Ava remembered that when she heard the doctor say it was stage 3 breast cancer, she didn't cry herself. Instead, it was her employer who took her to the hospital for the check-up, holding her tightly and crying loudly in concern.
Ava's been in Taiwan for nearly 12 years, she's totally comfortable with Chinese, and she's been looking after an elderly stroke survivor for over 7 years. She's got a good bond with him and his wife. Last year, Ava noticed a lump in her breast, but since it didn't hurt, she didn't think much of it. As time went by and the lump didn't go away, she casually brought it up with the elderly man's wife. When she heard about it, she got really worried and quickly booked a breast cancer screening at Chang Gung Hospital, going with Ava for the check-up.
The test results came back, confirming it's breast cancer that has spread to the lymph nodes.
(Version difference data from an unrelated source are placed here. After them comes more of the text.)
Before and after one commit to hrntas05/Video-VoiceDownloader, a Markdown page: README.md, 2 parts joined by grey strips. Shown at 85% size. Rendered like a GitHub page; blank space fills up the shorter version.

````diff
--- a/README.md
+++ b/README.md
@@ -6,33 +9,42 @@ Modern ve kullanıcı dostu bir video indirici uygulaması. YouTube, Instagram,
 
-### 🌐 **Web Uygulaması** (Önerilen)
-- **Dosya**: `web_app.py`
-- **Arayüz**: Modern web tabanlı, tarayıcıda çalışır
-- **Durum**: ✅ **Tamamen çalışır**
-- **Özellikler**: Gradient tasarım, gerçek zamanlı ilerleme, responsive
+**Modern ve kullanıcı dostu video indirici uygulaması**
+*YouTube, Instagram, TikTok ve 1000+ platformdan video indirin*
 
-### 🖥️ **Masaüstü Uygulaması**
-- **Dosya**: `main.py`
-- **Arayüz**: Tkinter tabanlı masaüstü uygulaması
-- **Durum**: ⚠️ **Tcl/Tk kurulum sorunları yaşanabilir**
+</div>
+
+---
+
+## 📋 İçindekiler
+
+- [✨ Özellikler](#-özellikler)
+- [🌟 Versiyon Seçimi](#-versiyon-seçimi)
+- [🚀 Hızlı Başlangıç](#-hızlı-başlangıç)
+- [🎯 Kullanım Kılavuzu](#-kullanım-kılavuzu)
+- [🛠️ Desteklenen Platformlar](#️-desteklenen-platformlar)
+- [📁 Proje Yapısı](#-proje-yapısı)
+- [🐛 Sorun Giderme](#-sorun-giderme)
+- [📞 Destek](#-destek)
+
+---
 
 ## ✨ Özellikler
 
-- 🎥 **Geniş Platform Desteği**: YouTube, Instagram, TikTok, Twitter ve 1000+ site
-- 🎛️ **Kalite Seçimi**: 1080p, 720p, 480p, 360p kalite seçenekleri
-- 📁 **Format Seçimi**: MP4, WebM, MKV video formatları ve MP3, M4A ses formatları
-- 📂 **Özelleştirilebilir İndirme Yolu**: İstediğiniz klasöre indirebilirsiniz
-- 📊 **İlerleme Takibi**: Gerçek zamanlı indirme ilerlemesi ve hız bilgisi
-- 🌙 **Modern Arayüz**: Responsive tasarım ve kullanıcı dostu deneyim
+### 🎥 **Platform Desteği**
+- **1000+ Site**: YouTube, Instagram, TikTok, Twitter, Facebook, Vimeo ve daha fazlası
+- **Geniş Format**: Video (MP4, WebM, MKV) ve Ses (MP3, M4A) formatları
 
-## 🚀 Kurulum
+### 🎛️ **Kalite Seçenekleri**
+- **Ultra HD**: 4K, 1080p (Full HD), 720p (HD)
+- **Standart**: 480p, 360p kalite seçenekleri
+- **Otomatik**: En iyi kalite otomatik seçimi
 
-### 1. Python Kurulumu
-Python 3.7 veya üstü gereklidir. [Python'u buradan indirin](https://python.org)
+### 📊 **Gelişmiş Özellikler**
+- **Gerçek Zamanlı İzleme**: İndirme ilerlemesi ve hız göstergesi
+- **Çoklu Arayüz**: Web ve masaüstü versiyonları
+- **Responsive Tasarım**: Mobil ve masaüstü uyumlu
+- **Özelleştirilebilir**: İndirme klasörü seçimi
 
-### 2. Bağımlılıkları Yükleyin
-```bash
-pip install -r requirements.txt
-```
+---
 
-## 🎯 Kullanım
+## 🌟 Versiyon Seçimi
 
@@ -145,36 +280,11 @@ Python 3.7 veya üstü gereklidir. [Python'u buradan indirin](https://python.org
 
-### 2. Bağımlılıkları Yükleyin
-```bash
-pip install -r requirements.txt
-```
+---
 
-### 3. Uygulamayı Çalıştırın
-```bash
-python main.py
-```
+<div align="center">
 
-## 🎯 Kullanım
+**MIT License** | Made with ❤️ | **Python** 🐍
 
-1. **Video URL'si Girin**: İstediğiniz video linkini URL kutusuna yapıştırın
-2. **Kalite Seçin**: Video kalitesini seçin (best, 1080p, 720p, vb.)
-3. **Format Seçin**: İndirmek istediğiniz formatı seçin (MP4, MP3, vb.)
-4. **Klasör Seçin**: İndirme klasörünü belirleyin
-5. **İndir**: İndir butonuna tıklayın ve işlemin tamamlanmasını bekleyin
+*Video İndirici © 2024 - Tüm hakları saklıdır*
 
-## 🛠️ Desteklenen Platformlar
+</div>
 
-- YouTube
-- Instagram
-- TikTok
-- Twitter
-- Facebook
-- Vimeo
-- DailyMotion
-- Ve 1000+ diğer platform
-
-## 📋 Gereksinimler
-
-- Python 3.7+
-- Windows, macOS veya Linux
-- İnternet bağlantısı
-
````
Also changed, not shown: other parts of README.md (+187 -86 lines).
When the employer found out, they cried and told Ava, "You're going to be okay. For the sake of your family back in Indonesia, you've got to fight hard and beat this in Taiwan!" Ava turned around and comforted the employer, saying not to worry, that she'll face it bravely now that she's here.
The shelter staff remember the first time they received Ava's case. Her employer reached out to us on her behalf, after learning about how we assist migrant workers with cancer. They personally brought Ava to our Indonesian shelter and even bought her a lot of nutritional supplements for cancer patients.
We've been helping migrant workers with cancer for a long time. We provide them with a place to stay and meals while they receive treatment. We accompany them to the hospital and help with translation. For those in critical condition, we use donations to hire daily caregivers for intensive treatment.
Over the years, we've been there to support many migrant workers as they peacefully complete their final journey in life. At the same time, we've also witnessed many workers successfully recover and return to work after undergoing extended treatments. We'll be with Ava, helping her through the discomfort of chemotherapy, and we believe that with proactive treatment, the disease can be managed effectively.